# What to work on
The answer must be one number: how many lines of the records contain "groupby".

Itemized modification records:
┄┄┄┄┄┄

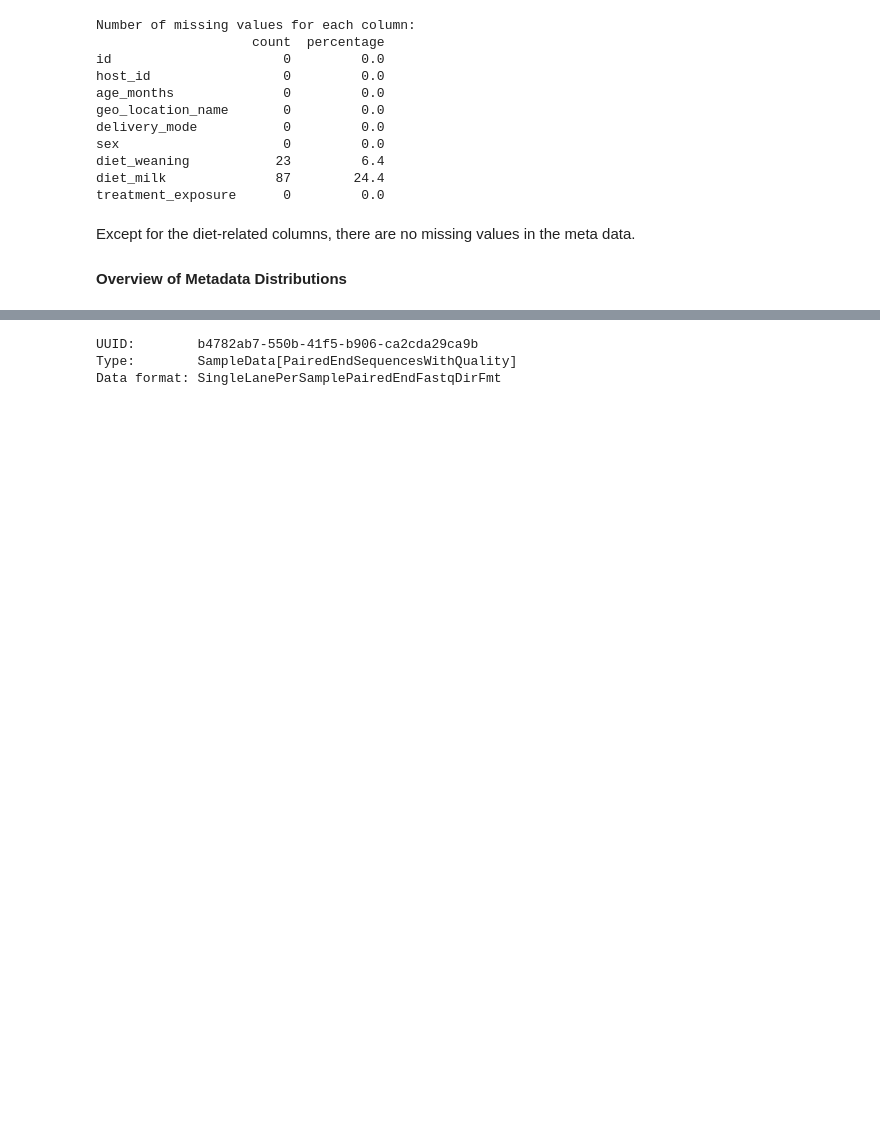
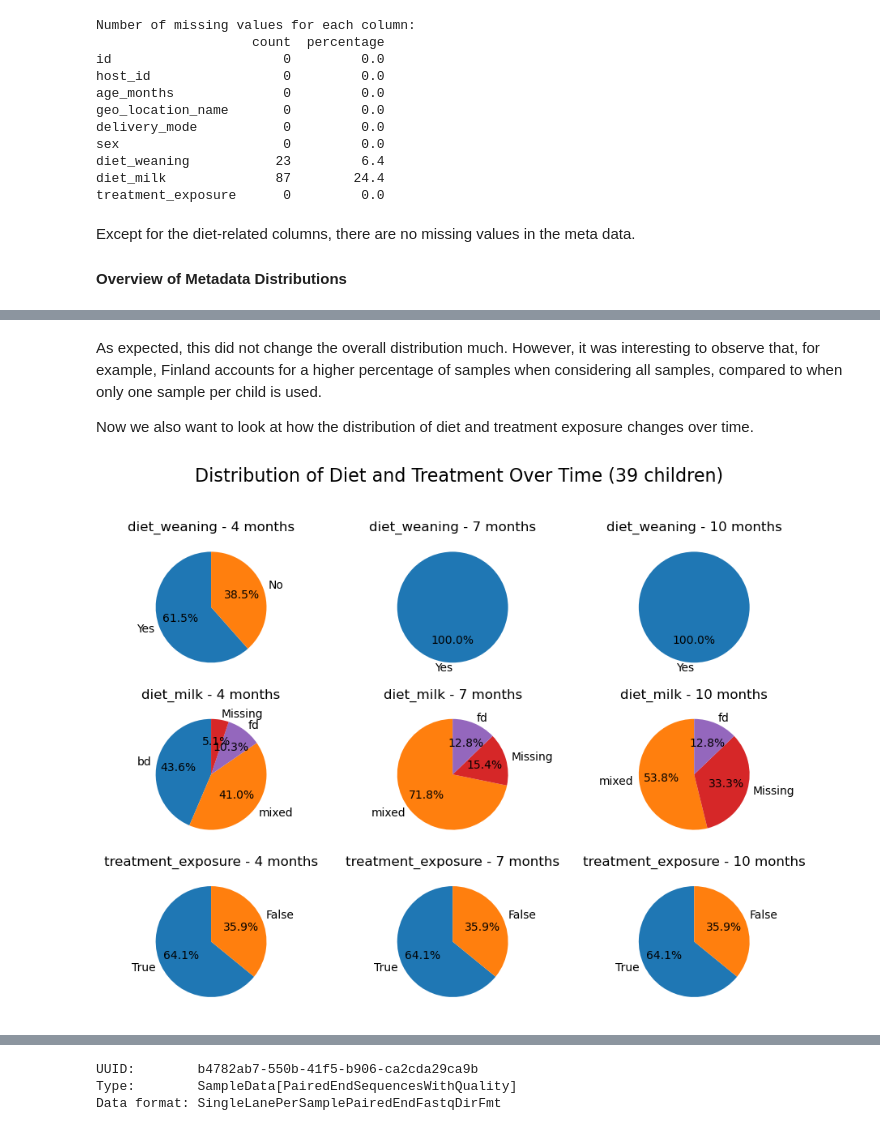
Before and after one commit to MasjaHoogendoorn/MicrobiomeAnalysis_TummyTribe, a Jupyter notebook: scripts/1_data_import_and_overview.ipynb, the cells around one changed output, grey strips where cells are left out. Saved outputs shown, nothing was run; the diff lists cells and outputs as text; code cells hidden in the pictures; blank space fills up the shorter version.

```diff
--- a/scripts/1_data_import_and_overview.ipynb
+++ b/scripts/1_data_import_and_overview.ipynb
@@ -134,0 +210,47 @@ The dataset contains 357 samples from 190 children. Samples were taken at 4, 7 a
+# %% [markdown]
+As expected, this did not change the overall distribution much. However, it was interesting to observe that, for example, Finland accounts for a higher percentage of samples when considering all samples, compared to when only one sample per child is used.
+
+Now we also want to look at how the distribution of diet and treatment exposure changes over time.
+# %%
+# I had help form ChatGPT for to create this plot
+# Identify children with all three ages
+samples_per_child = meta.groupby('host_id')['age_months'].nunique()
+children_all_ages = samples_per_child[samples_per_child == 3].index
+
+# Filter and take first sample per age per child
+meta_one_per_age = meta[meta['host_id'].isin(children_all_ages)].groupby(['host_id', 'age_months'], as_index=False).first()
+# print(meta_one_per_age.head(6))
+
+variables = ['diet_weaning', 'diet_milk', 'treatment_exposure']
+ages = [4, 7, 10]
+number_children = meta_one_per_age.shape[0]//3
+
+# Fixed color maps (keys match the actual data types)
+cmap = {
+    'diet_weaning': {'Yes': 'tab:blue', 'No': 'tab:orange', 'Missing': 'tab:red'},
+    'diet_milk': {'bd': 'tab:blue', 'mixed': 'tab:orange', 'fd': 'tab:purple', 'Missing': 'tab:red'},
+    'treatment_exposure': {True: 'tab:blue', False: 'tab:orange', 'Missing': 'tab:red'}
+}
+
+# Replace missing values and normalize strings/booleans to match cmap
+meta_one_per_age['diet_weaning'] = meta_one_per_age['diet_weaning'].fillna('Missing').astype(str).str.capitalize()
+meta_one_per_age['diet_milk'] = meta_one_per_age['diet_milk'].fillna('Missing').astype(str)
+meta_one_per_age['treatment_exposure'] = meta_one_per_age['treatment_exposure'].fillna('Missing')
+
+fig, axes = plt.subplots(len(variables), len(ages), figsize=(9, 7))
+fig.suptitle(f"Distribution of Diet and Treatment Over Time ({number_children} children)", fontsize=16)
+
+for i, var in enumerate(variables):
+    for j, age in enumerate(ages):
+        ax = axes[i, j]
+        data = meta_one_per_age[meta_one_per_age['age_months'] == age][var]
+        counts = data.value_counts(dropna=False)
+        counts.index = counts.index.fillna('Missing')
+        colors = [cmap[var].get(x, '#cccccc') for x in counts.index]  # default grey if missing in cmap
+        ax.pie(counts, labels=counts.index, autopct='%1.1f%%', startangle=90, colors = colors)
+        ax.set_title(f'{var} - {age} months')
+
+plt.tight_layout(rect=[0, 0, 1, 0.96])
+plt.show()
+# %% [output]
+[figure, added]
```
Also changed, not shown: parts of 27 cells of this notebook, 3 other files.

┄┄┄┄┄┄

# Response for this exercise
2